**DATA FOR ANALYSIS:**

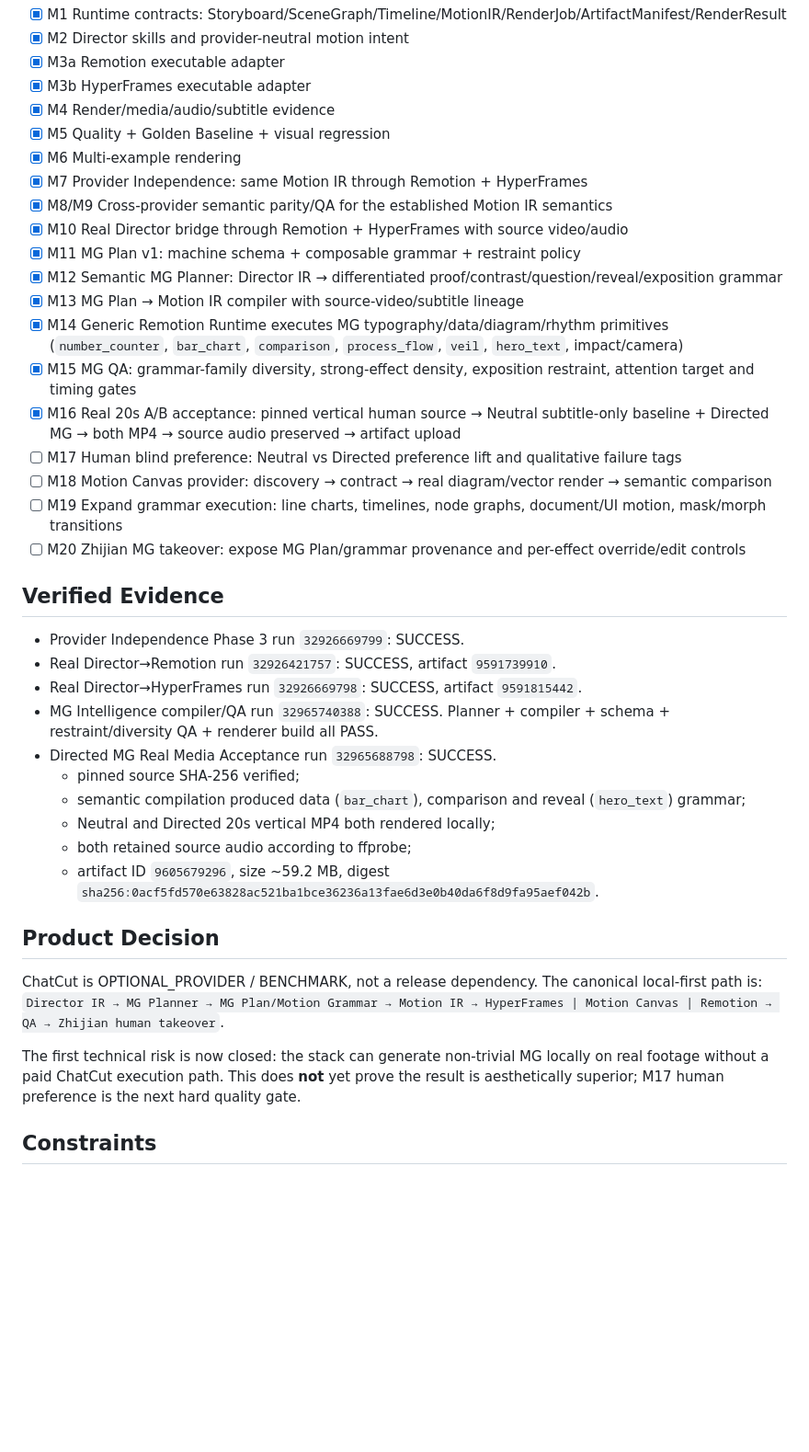
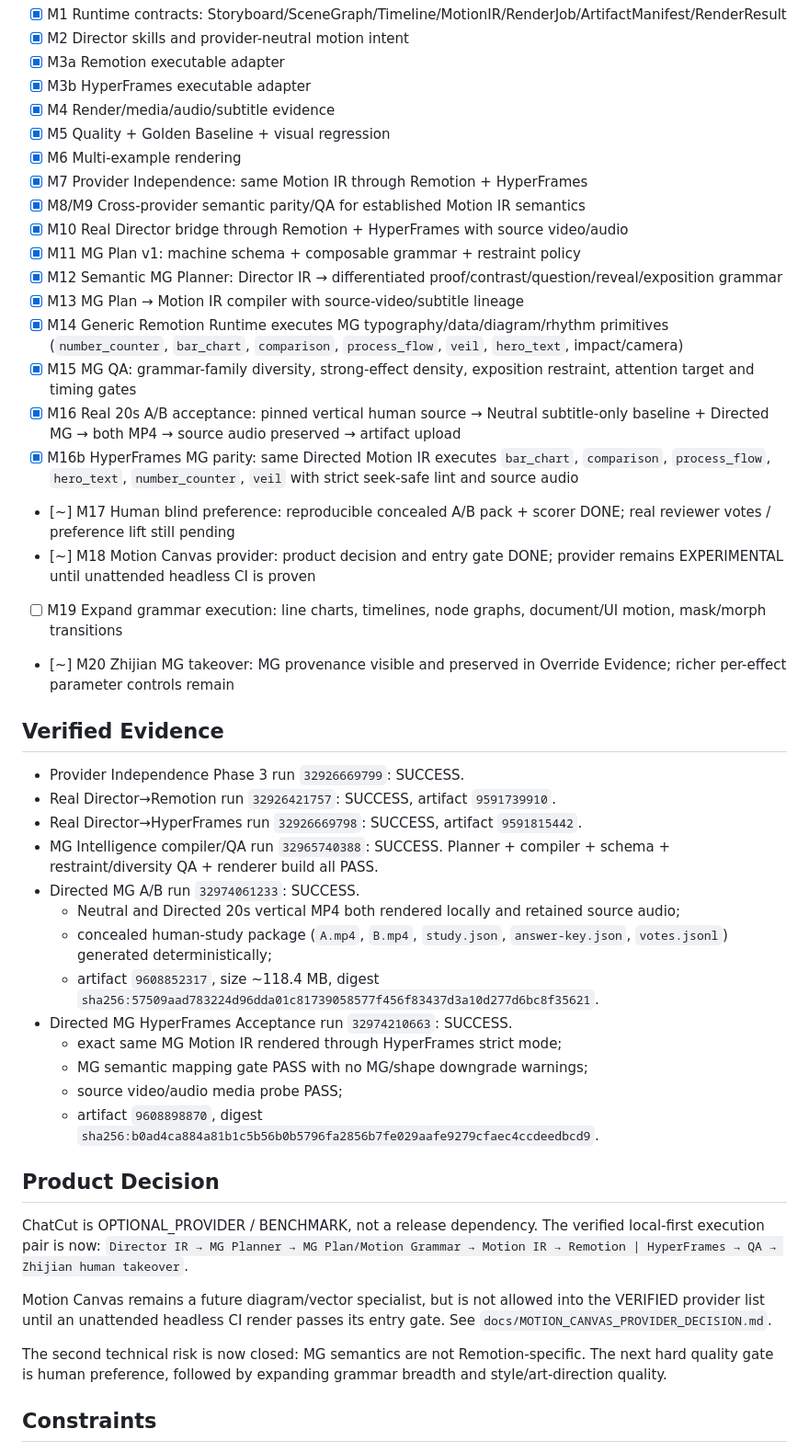
Before and after one commit to jaminliu89/motion-runtime-os, a Markdown page: docs/MASTER_TASK.md, the part around the change. Shown at 92% size. Rendered like a GitHub page; blank space fills up the shorter version.

Commit message:
docs(mg): close HyperFrames parity and blind-study packaging gates

```diff
--- a/docs/MASTER_TASK.md
+++ b/docs/MASTER_TASK.md
@@ -12,7 +12,7 @@
 - [x] M5 Quality + Golden Baseline + visual regression
 - [x] M6 Multi-example rendering
 - [x] M7 Provider Independence: same Motion IR through Remotion + HyperFrames
-- [x] M8/M9 Cross-provider semantic parity/QA for the established Motion IR semantics
+- [x] M8/M9 Cross-provider semantic parity/QA for established Motion IR semantics
 - [x] M10 Real Director bridge through Remotion + HyperFrames with source video/audio
 - [x] M11 MG Plan v1: machine schema + composable grammar + restraint policy
 - [x] M12 Semantic MG Planner: Director IR → differentiated proof/contrast/question/reveal/exposition grammar
@@ -20,28 +20,34 @@
 - [x] M14 Generic Remotion Runtime executes MG typography/data/diagram/rhythm primitives (`number_counter`, `bar_chart`, `comparison`, `process_flow`, `veil`, `hero_text`, impact/camera)
 - [x] M15 MG QA: grammar-family diversity, strong-effect density, exposition restraint, attention target and timing gates
 - [x] M16 Real 20s A/B acceptance: pinned vertical human source → Neutral subtitle-only baseline + Directed MG → both MP4 → source audio preserved → artifact upload
-- [ ] M17 Human blind preference: Neutral vs Directed preference lift and qualitative failure tags
-- [ ] M18 Motion Canvas provider: discovery → contract → real diagram/vector render → semantic comparison
+- [x] M16b HyperFrames MG parity: same Directed Motion IR executes `bar_chart`, `comparison`, `process_flow`, `hero_text`, `number_counter`, `veil` with strict seek-safe lint and source audio
+- [~] M17 Human blind preference: reproducible concealed A/B pack + scorer DONE; real reviewer votes / preference lift still pending
+- [~] M18 Motion Canvas provider: product decision and entry gate DONE; provider remains EXPERIMENTAL until unattended headless CI is proven
 - [ ] M19 Expand grammar execution: line charts, timelines, node graphs, document/UI motion, mask/morph transitions
-- [ ] M20 Zhijian MG takeover: expose MG Plan/grammar provenance and per-effect override/edit controls
+- [~] M20 Zhijian MG takeover: MG provenance visible and preserved in Override Evidence; richer per-effect parameter controls remain
 
 ## Verified Evidence
 - Provider Independence Phase 3 run `32926669799`: SUCCESS.
 - Real Director→Remotion run `32926421757`: SUCCESS, artifact `9591739910`.
 - Real Director→HyperFrames run `32926669798`: SUCCESS, artifact `9591815442`.
 - MG Intelligence compiler/QA run `32965740388`: SUCCESS. Planner + compiler + schema + restraint/diversity QA + renderer build all PASS.
-- Directed MG Real Media Acceptance run `32965688798`: SUCCESS.
-  - pinned source SHA-256 verified;
-  - semantic compilation produced data (`bar_chart`), comparison and reveal (`hero_text`) grammar;
-  - Neutral and Directed 20s vertical MP4 both rendered locally;
-  - both retained source audio according to ffprobe;
-  - artifact ID `9605679296`, size ~59.2 MB, digest `sha256:0acf5fd570e63828ac521ba1bce36236a13fae6d3e0b40da6f8d9fa95aef042b`.
+- Directed MG A/B run `32974061233`: SUCCESS.
+  - Neutral and Directed 20s vertical MP4 both rendered locally and retained source audio;
+  - concealed human-study package (`A.mp4`, `B.mp4`, `study.json`, `answer-key.json`, `votes.jsonl`) generated deterministically;
+  - artifact `9608852317`, size ~118.4 MB, digest `sha256:57509aad783224d96dda01c81739058577f456f83437d3a10d277d6bc8f35621`.
+- Directed MG HyperFrames Acceptance run `32974210663`: SUCCESS.
+  - exact same MG Motion IR rendered through HyperFrames strict mode;
+  - MG semantic mapping gate PASS with no MG/shape downgrade warnings;
+  - source video/audio media probe PASS;
+  - artifact `9608898870`, digest `sha256:b0ad4ca884a81b1c5b56b0b5796fa2856b7fe029aafe9279cfaec4ccdeedbcd9`.
 
 ## Product Decision
-ChatCut is OPTIONAL_PROVIDER / BENCHMARK, not a release dependency. The canonical local-first path is:
-`Director IR → MG Planner → MG Plan/Motion Grammar → Motion IR → HyperFrames | Motion Canvas | Remotion → QA → Zhijian human takeover`.
+ChatCut is OPTIONAL_PROVIDER / BENCHMARK, not a release dependency. The verified local-first execution pair is now:
+`Director IR → MG Planner → MG Plan/Motion Grammar → Motion IR → Remotion | HyperFrames → QA → Zhijian human takeover`.
 
-The first technical risk is now closed: the stack can generate non-trivial MG locally on real footage without a paid ChatCut execution path. This does **not** yet prove the result is aesthetically superior; M17 human preference is the next hard quality gate.
+Motion Canvas remains a future diagram/vector specialist, but is not allowed into the VERIFIED provider list until an unattended headless CI render passes its entry gate. See `docs/MOTION_CANVAS_PROVIDER_DECISION.md`.
+
+The second technical risk is now closed: MG semantics are not Remotion-specific. The next hard quality gate is human preference, followed by expanding grammar breadth and style/art-direction quality.
 
 ## Constraints
 - Renderer/provider never owns narrative meaning.
```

**WHAT THE TASK REQUIRES:**
Using the data above, print every line exactly, omitting pictures.

**EXERCISE OUTPUT:**
Before and after one commit to jaminliu89/motion-runtime-os, a Markdown page: docs/MASTER_TASK.md, the part around the change. Shown at 92% size. Rendered like a GitHub page; blank space fills up the shorter version.

Commit message:
docs(mg): close HyperFrames parity and blind-study packaging gates

```diff
--- a/docs/MASTER_TASK.md
+++ b/docs/MASTER_TASK.md
@@ -12,7 +12,7 @@
 - [x] M5 Quality + Golden Baseline + visual regression
 - [x] M6 Multi-example rendering
 - [x] M7 Provider Independence: same Motion IR through Remotion + HyperFrames
-- [x] M8/M9 Cross-provider semantic parity/QA for the established Motion IR semantics
+- [x] M8/M9 Cross-provider semantic parity/QA for established Motion IR semantics
 - [x] M10 Real Director bridge through Remotion + HyperFrames with source video/audio
 - [x] M11 MG Plan v1: machine schema + composable grammar + restraint policy
 - [x] M12 Semantic MG Planner: Director IR → differentiated proof/contrast/question/reveal/exposition grammar
@@ -20,28 +20,34 @@
 - [x] M14 Generic Remotion Runtime executes MG typography/data/diagram/rhythm primitives (`number_counter`, `bar_chart`, `comparison`, `process_flow`, `veil`, `hero_text`, impact/camera)
 - [x] M15 MG QA: grammar-family diversity, strong-effect density, exposition restraint, attention target and timing gates
 - [x] M16 Real 20s A/B acceptance: pinned vertical human source → Neutral subtitle-only baseline + Directed MG → both MP4 → source audio preserved → artifact upload
-- [ ] M17 Human blind preference: Neutral vs Directed preference lift and qualitative failure tags
-- [ ] M18 Motion Canvas provider: discovery → contract → real diagram/vector render → semantic comparison
+- [x] M16b HyperFrames MG parity: same Directed Motion IR executes `bar_chart`, `comparison`, `process_flow`, `hero_text`, `number_counter`, `veil` with strict seek-safe lint and source audio
+- [~] M17 Human blind preference: reproducible concealed A/B pack + scorer DONE; real reviewer votes / preference lift still pending
+- [~] M18 Motion Canvas provider: product decision and entry gate DONE; provider remains EXPERIMENTAL until unattended headless CI is proven
 - [ ] M19 Expand grammar execution: line charts, timelines, node graphs, document/UI motion, mask/morph transitions
-- [ ] M20 Zhijian MG takeover: expose MG Plan/grammar provenance and per-effect override/edit controls
+- [~] M20 Zhijian MG takeover: MG provenance visible and preserved in Override Evidence; richer per-effect parameter controls remain
 
 ## Verified Evidence
 - Provider Independence Phase 3 run `32926669799`: SUCCESS.
 - Real Director→Remotion run `32926421757`: SUCCESS, artifact `9591739910`.
 - Real Director→HyperFrames run `32926669798`: SUCCESS, artifact `9591815442`.
 - MG Intelligence compiler/QA run `32965740388`: SUCCESS. Planner + compiler + schema + restraint/diversity QA + renderer build all PASS.
-- Directed MG Real Media Acceptance run `32965688798`: SUCCESS.
-  - pinned source SHA-256 verified;
-  - semantic compilation produced data (`bar_chart`), comparison and reveal (`hero_text`) grammar;
-  - Neutral and Directed 20s vertical MP4 both rendered locally;
-  - both retained source audio according to ffprobe;
-  - artifact ID `9605679296`, size ~59.2 MB, digest `sha256:0acf5fd570e63828ac521ba1bce36236a13fae6d3e0b40da6f8d9fa95aef042b`.
+- Directed MG A/B run `32974061233`: SUCCESS.
+  - Neutral and Directed 20s vertical MP4 both rendered locally and retained source audio;
+  - concealed human-study package (`A.mp4`, `B.mp4`, `study.json`, `answer-key.json`, `votes.jsonl`) generated deterministically;
+  - artifact `9608852317`, size ~118.4 MB, digest `sha256:57509aad783224d96dda01c81739058577f456f83437d3a10d277d6bc8f35621`.
+- Directed MG HyperFrames Acceptance run `32974210663`: SUCCESS.
+  - exact same MG Motion IR rendered through HyperFrames strict mode;
+  - MG semantic mapping gate PASS with no MG/shape downgrade warnings;
+  - source video/audio media probe PASS;
+  - artifact `9608898870`, digest `sha256:b0ad4ca884a81b1c5b56b0b5796fa2856b7fe029aafe9279cfaec4ccdeedbcd9`.
 
 ## Product Decision
-ChatCut is OPTIONAL_PROVIDER / BENCHMARK, not a release dependency. The canonical local-first path is:
-`Director IR → MG Planner → MG Plan/Motion Grammar → Motion IR → HyperFrames | Motion Canvas | Remotion → QA → Zhijian human takeover`.
+ChatCut is OPTIONAL_PROVIDER / BENCHMARK, not a release dependency. The verified local-first execution pair is now:
+`Director IR → MG Planner → MG Plan/Motion Grammar → Motion IR → Remotion | HyperFrames → QA → Zhijian human takeover`.
 
-The first technical risk is now closed: the stack can generate non-trivial MG locally on real footage without a paid ChatCut execution path. This does **not** yet prove the result is aesthetically superior; M17 human preference is the next hard quality gate.
+Motion Canvas remains a future diagram/vector specialist, but is not allowed into the VERIFIED provider list until an unattended headless CI render passes its entry gate. See `docs/MOTION_CANVAS_PROVIDER_DECISION.md`.
+
+The second technical risk is now closed: MG semantics are not Remotion-specific. The next hard quality gate is human preference, followed by expanding grammar breadth and style/art-direction quality.
 
 ## Constraints
 - Renderer/provider never owns narrative meaning.
```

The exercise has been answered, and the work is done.